This is not a question, but a comment. In England, extra degrees, especially post-graduate, seem to make most employers
frightened. Most IT managers are not graduates. So somebody with a degree, which in theory implies more knowledge, is too clever for them. Also, certificate courses have more practical hands-on work as part of the course. I have heard a lot of times, "You are overqualified." Mind you, I have a Ph.D., which I have taken out of my resume for most job applications. Sometimes, even a B.S. seems to be too high. In Germany and France, degree holders are viewed with much more respect. Thanks for your input. I do agree that in some cases a degree can lead to thoughts of over-qualification, particularly in situations where the hiring manager has no degree and the applicant has one or more. As to the hands-on practicality of certificates and certificate courses, that does of course depend on the course and/or the certificate, but by and large a differentiating factor between degrees and certificates is that the former tend rather more toward theoretical concerns while the latter incline more in the practical hands-on direction.
Thanks for sharing some interesting thoughts and perspectives.
Dig deeper on IT Career Development and Training
Related Q&A from Ed Tittel, Networking Career, Certification Expert
The cyber security skills shortage comes from an aging workforce and lack of interest in security among students.

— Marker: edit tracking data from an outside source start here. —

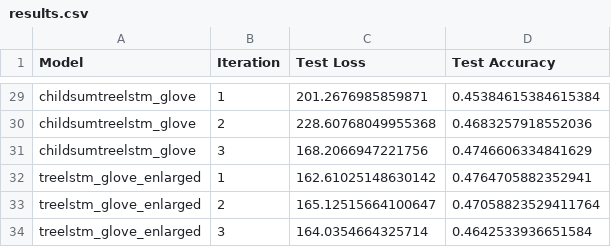
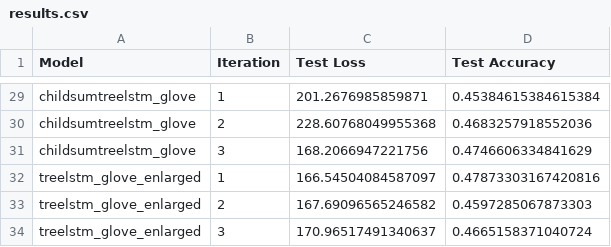
Before and after one commit to Carrask0/nlp_assignment2, a CSV file: results.csv, drawn as a sheet; only a part is shown, gaps mark what is left out.

```diff
--- a/results.csv
+++ b/results.csv
@@ -31,4 +31,4 @@ childsumtreelstm_glove,2,228.60768049955368,0.4683257918552036
 childsumtreelstm_glove,3,168.2066947221756,0.4746606334841629
-treelstm_glove_enlarged,1,162.61025148630142,0.4764705882352941
-treelstm_glove_enlarged,2,165.12515664100647,0.47058823529411764
-treelstm_glove_enlarged,3,164.0354664325714,0.4642533936651584
+treelstm_glove_enlarged,1,166.54504084587097,0.47873303167420816
+treelstm_glove_enlarged,2,167.69096565246582,0.4597285067873303
+treelstm_glove_enlarged,3,170.96517491340637,0.4665158371040724
```
Also changed, not shown: results_summary.csv, 3 other files.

Emphasis must be put on education ...continue reading
Career expert Ed Tittel offers his thoughts on the value PRINCE2 has in today's IT job industry.continue reading
Career expert Ed Tittel discusses which Microsoft certifications he considers most important for those pursuing a career in .NET.continue reading
Have a question for an expert?
Please add a title for your question
Get answers from a TechTarget expert on whatever's puzzling you.